I was set the following question during the discrete mathematics module of my degree and despite my instructor explaining his working to me I still disagree with the answer he says is correct.
Can someone please help me either understand where my mistake is or help me prove that my instructor’s answer is incorrect?
It is the Christmas festive season again and your manager is very pleased with your performance and gives you a £50 Amazon gift card as a Christmas bonus. Value added tax (VAT) or sales tax is currently 20%. Determine the price of the most expensive taxable item you can buy with the gift card. Show your working and not just the answer.
It’s a pretty horribly worded question! My gut feeling was £50, as all UK retail prices are already inclusive of VAT.
Let the total price inclusive of VAT =x= £50
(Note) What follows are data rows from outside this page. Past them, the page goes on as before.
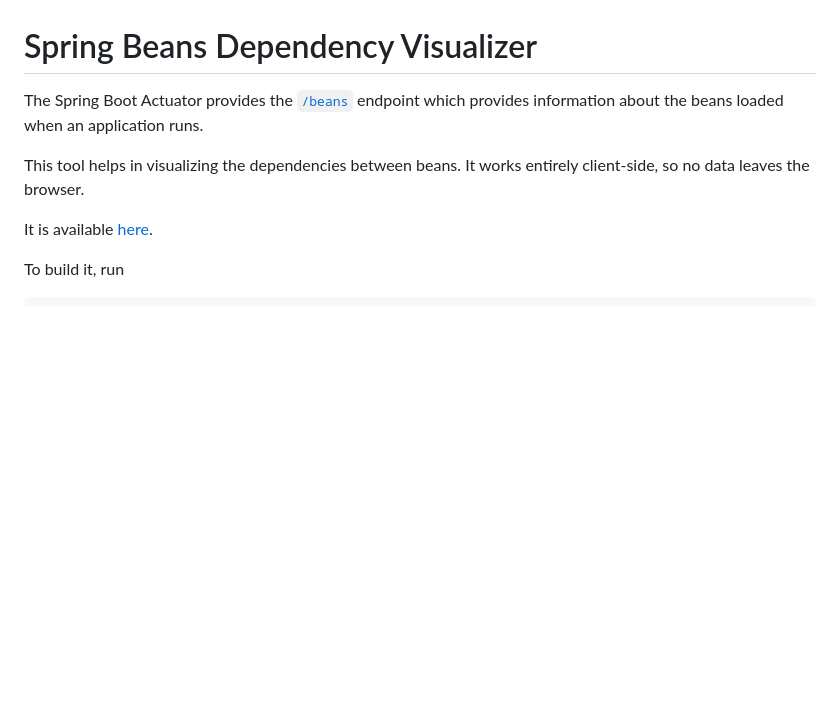
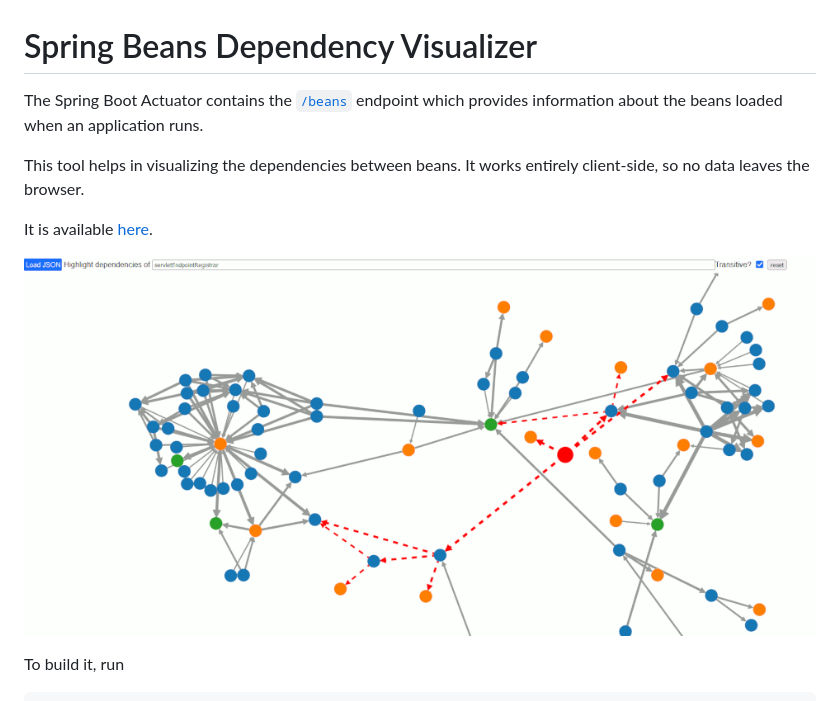
Before and after one commit to smurf667/beans-visualizer, a Markdown page: README.md, the part around the change. Drawn GitHub-style; pictures changed too: screens/detail.png (added); blank space fills up the shorter version.

Commit message:
add screenshot to README

```diff
--- a/README.md
+++ b/README.md
@@ -1,11 +1,13 @@
 # Spring Beans Dependency Visualizer
 
-The Spring Boot Actuator provides the [`/beans`](https://docs.spring.io/spring-boot/docs/current/actuator-api/htmlsingle/#beans) endpoint which provides information about the beans loaded when an application runs.
+The Spring Boot Actuator contains the [`/beans`](https://docs.spring.io/spring-boot/docs/current/actuator-api/htmlsingle/#beans) endpoint which provides information about the beans loaded when an application runs.
 
 This tool helps in visualizing the dependencies between beans. It works entirely client-side, so no data leaves
 the browser.
 
 It is available [here](https://smurf667.github.io/beans-visualizer).
+
+![screenshot](screens/detail.png)
 
 To build it, run
 
```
Let the rate of VAT =y=0.2\ (20\%)
Let the price exclusive of VAT = z
x = z + zy
50 = z + 0.2z
50 = 1.2z
50 / 1.2 = z
z = 41.666…
Let the price of the most expensive taxable item be = x
Let the 20% VAT on £50 = y = (20/100)*50 = 10
Our equation can be written as:
50 = x + y
x = 50-y
x = 50-10
x = 40
Update from instructor:
It looks like you and I are going to have some interesting discussions
during the course of this module. I see where you are “going wrong”
for want of a better phrase. You are assuming that the £50 includes
VAT, but that is the wrong assumption. Sometimes easy to make that
automatic jump or connection to real life scenario, but this question
has nothing to do with the actual UK VAT laws. Maybe it could have
been phrased differently, but the £50 is SUBJECT to a 20% VAT which
implies that VAT is not included and has to be deducted from the £50.
Forget the UK law for now and you will see why it’s £40. The point
really is not even about how much the item is, but it is about
rearranging an equation and solving for x.
In my opinion there are so many errors in his logic that it’s not worth me pushing this point any further as he will be my teacher for the next 3 months anyway.
Your answer looks right. The instructor made the mistake of assuming the taxable part would be 20% of the total, which is a common mistake with percentages, to forget about what percentages mean. You can see that 40 is right out, by simply taking 40+.2*40=48, and that’s not 50.